TASK MATERIAL |
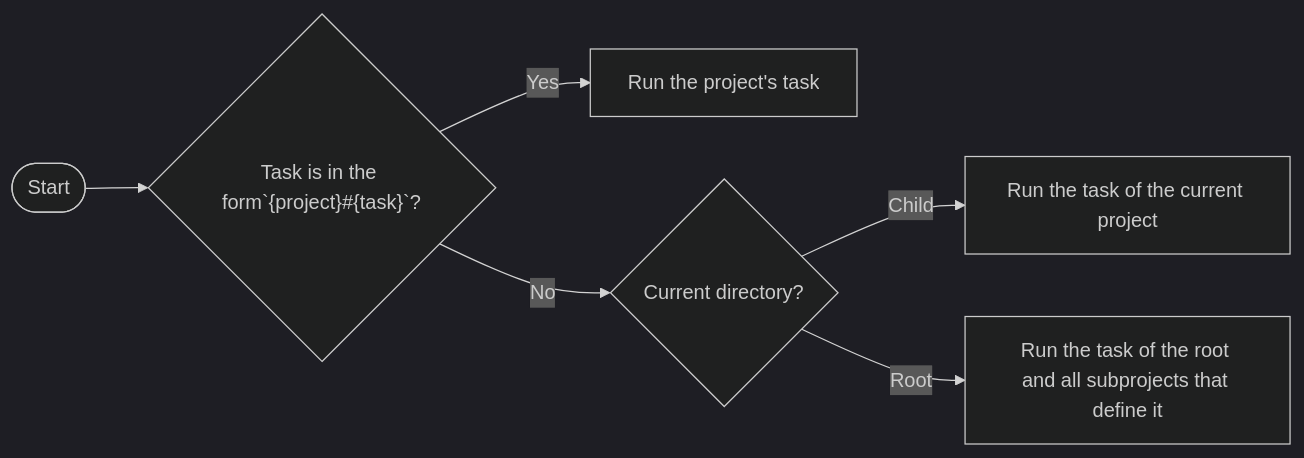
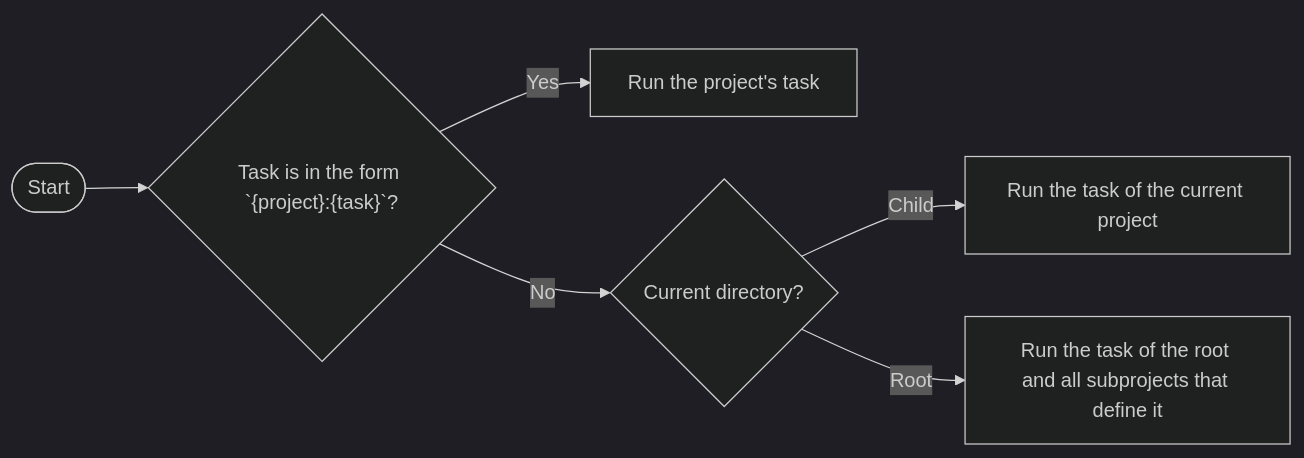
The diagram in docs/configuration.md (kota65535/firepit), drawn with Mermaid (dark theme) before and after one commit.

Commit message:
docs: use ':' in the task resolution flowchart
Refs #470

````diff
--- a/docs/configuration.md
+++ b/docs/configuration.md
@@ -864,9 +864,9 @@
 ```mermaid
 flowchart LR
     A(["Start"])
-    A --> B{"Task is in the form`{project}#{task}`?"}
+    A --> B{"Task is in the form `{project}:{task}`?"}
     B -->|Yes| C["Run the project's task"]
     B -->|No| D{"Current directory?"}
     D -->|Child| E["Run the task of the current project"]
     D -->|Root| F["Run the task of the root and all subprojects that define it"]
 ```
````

==

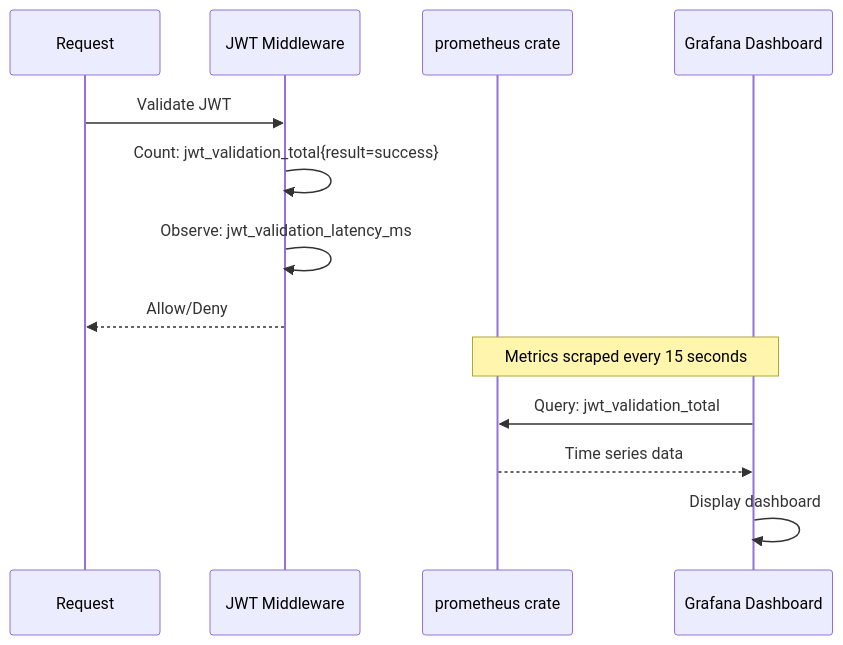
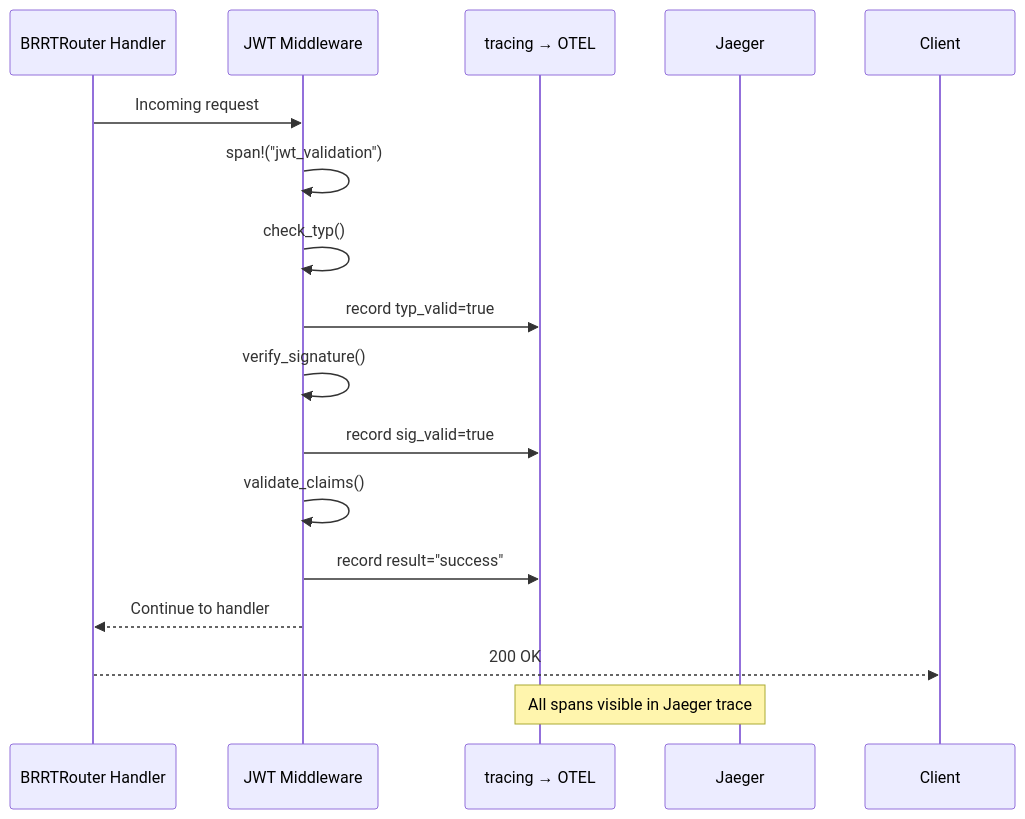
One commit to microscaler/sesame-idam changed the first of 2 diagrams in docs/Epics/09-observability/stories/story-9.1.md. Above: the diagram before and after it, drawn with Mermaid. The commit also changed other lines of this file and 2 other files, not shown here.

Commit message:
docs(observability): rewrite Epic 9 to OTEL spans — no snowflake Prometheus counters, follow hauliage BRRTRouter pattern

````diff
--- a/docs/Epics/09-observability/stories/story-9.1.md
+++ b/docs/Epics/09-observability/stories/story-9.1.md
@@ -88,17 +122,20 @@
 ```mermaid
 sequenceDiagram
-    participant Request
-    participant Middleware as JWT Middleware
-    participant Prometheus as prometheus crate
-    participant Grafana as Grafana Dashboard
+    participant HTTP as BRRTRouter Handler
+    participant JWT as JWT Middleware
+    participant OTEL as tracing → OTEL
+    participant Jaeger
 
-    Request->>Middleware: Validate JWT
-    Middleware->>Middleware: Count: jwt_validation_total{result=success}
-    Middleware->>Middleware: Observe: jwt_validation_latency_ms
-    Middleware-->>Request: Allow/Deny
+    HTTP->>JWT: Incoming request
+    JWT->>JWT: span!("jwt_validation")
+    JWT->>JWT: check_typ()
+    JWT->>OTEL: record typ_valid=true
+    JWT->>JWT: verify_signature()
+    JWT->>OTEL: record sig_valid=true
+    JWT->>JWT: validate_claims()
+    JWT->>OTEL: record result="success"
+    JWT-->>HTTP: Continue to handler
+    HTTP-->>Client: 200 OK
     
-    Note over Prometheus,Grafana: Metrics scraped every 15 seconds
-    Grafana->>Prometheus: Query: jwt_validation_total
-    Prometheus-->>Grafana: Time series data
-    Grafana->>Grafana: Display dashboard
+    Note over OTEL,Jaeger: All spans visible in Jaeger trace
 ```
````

TASK TO COMPLETE | Give back exactly the lines above starting at the line where "JWT->>OTEL: record sig_valid=true" appears and ending at the line where "Grafana->>Grafana: Display dashboard" appears, both included, with no other lines.

SOLVED PROBLEM |
+    JWT->>OTEL: record sig_valid=true
+    JWT->>JWT: validate_claims()
+    JWT->>OTEL: record result="success"
+    JWT-->>HTTP: Continue to handler
+    HTTP-->>Client: 200 OK
     
-    Note over Prometheus,Grafana: Metrics scraped every 15 seconds
-    Grafana->>Prometheus: Query: jwt_validation_total
-    Prometheus-->>Grafana: Time series data
-    Grafana->>Grafana: Display dashboard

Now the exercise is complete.